One of the fly-by-night smashes of last year’s Edinburgh Fringe, Bigmouth is the gabby creation of SKaGeN, the other experimental critical darlings of the Netherlands. Directed and performed by the inhumanely talented Valentijn Dhaenens, it’s a multi-lingual collage of world-changing oratory collected from the courtroom appearances, battlefield rallyings and canonised speeches of the great, the good and the infamous bastards. You’ll be hard pressed to find a more virtuosic performance than Dhaenens’, his scrupulous imitations are consistently astounding, but this is a show that’s less than the sum of its finely wrought parts.
Dhaenens stands before a table of angled microphones, some that distort his voice with tinny overdrive, others that reverberate with an authentic Capitol Hill echo. Behind him a projected blackboard lists the names of his subjects: King Baudouin, Martin Luther King, both the George Bushes, Socrates. Moving between the mics, Dhaenens delivers snatches of their most famous speeches in stunning impersonations, switching effortlessly between languages and registers, a surtitle screen translating when necessary.

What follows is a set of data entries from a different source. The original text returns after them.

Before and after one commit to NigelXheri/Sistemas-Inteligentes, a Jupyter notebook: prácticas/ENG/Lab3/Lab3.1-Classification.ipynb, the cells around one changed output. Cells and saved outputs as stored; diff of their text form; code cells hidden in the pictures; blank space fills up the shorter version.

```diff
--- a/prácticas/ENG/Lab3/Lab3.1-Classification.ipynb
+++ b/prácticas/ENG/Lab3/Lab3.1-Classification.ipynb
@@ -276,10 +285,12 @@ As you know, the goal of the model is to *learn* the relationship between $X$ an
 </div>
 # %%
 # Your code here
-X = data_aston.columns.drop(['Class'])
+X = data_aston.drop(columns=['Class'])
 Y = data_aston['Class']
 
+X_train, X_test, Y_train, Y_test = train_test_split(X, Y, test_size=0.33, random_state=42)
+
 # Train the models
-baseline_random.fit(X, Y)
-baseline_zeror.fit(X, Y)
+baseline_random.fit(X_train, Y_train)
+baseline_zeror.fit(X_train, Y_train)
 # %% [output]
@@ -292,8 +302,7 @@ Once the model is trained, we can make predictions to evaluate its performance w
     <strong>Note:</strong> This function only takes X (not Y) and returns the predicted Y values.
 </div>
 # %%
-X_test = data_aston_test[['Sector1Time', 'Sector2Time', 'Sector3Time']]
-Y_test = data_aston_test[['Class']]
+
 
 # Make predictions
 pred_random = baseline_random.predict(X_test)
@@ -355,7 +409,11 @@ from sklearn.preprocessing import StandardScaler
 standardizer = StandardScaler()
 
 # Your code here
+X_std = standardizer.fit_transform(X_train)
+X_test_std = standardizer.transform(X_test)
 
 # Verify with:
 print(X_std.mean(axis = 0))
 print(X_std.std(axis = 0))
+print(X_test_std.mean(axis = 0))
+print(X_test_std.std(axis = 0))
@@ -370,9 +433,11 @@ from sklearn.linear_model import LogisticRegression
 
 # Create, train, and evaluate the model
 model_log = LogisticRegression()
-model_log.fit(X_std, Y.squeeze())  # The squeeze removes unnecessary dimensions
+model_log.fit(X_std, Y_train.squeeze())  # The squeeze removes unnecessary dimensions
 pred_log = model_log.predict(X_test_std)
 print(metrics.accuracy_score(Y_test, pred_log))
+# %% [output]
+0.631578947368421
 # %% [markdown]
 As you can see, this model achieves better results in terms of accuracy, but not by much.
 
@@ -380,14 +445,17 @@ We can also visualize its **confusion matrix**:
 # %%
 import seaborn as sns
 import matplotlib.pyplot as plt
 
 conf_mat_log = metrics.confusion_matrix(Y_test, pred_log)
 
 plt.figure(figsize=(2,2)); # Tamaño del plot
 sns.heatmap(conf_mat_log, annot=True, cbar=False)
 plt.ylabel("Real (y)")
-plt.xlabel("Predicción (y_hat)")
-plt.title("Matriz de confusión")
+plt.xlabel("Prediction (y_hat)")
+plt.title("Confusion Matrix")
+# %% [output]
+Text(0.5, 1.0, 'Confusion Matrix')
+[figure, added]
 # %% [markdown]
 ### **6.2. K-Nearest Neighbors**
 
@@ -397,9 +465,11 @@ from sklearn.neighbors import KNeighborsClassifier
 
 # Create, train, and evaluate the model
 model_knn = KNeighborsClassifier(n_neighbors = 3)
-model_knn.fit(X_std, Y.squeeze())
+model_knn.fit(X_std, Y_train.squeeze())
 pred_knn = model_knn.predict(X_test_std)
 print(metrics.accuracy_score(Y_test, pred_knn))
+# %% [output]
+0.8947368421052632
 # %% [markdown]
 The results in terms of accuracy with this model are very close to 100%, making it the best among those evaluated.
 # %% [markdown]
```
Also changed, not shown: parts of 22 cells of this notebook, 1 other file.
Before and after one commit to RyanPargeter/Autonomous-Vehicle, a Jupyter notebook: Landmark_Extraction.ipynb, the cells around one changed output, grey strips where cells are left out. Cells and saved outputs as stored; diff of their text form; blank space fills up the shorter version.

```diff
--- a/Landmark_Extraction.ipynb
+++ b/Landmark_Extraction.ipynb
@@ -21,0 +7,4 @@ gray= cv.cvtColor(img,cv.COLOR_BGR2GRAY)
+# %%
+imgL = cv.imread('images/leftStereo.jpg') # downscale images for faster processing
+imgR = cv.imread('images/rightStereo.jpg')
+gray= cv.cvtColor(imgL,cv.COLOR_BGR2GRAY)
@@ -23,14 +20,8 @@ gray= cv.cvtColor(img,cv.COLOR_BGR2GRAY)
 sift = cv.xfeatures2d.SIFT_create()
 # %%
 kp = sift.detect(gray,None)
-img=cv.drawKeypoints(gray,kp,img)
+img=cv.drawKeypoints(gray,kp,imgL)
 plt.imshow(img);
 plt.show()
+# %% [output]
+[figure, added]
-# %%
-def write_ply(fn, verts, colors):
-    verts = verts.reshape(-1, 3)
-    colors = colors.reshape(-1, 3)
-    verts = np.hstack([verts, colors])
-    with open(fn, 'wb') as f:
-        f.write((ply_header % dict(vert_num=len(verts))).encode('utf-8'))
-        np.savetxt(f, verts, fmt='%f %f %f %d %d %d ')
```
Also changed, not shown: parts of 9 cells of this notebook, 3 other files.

The first few routines are breath-taking, the next couple impressive, but by the half-way mark they begin to feel distinctly like turns, like displays of flair rather than part of a cohesive show. For a performance so focussed on the power of argument, Bigmouth feels tongue-tied when it comes to driving home its own thesis. The speeches are chosen to reflect and to contrast one another, to demonstrate the dangerously glassy power of rhetoric, to create devastating comparisons through contextual trickery. There’s a sinister magic in finding unexpected common ground with Bin Laden moments after wincing in revulsion at General Patton’s boisterous warmongering.
It quickly becomes clear, however, that it’s a mechanism of limited scope. The skittering potted history of the civil-rights movement leaves the same emotional resonation as the George Bush Jr. medley, and as the voices flow free from their anchor-points in history, they begin to feel more and more like empty air, however hot Dhaenens blows them. There are musical interludes crafted from looped and pitch-bent phrasings, and they’re pretty and stirring, as if James Blake has gone all political on us, but they lack depth and their connectivity to the whole is generally shallow.
There’s some serious gravitas to Dhaenens staging, complemented by Jeroen Wuyts’ walloping sound design, but truthfully its 80 minute running time leaves you hungry for some digression – for a puncturing of the swollen mass of grandiloquence. Dhaenens has intentionally emptied himself from Bigmouth, filling himself entirely with voices from the past, but in doing so he reduces the possibilities of his performance to those of a well-ordered YouTube playlist. The big mouth becomes a Dictaphone long before the half-hearted fourth-wall breaking of its climax, and the track-list of great names begins to look more like a threat than a promise.
Dhaenens’ talent may be reason enough to catch Bigmouth, and certain moments are spellbinding, particularly the quieter and more personal ones such as King Baudouin’s abdication address, but there’s more skill than there is art on display here. There’s not enough content in its unmasking of form.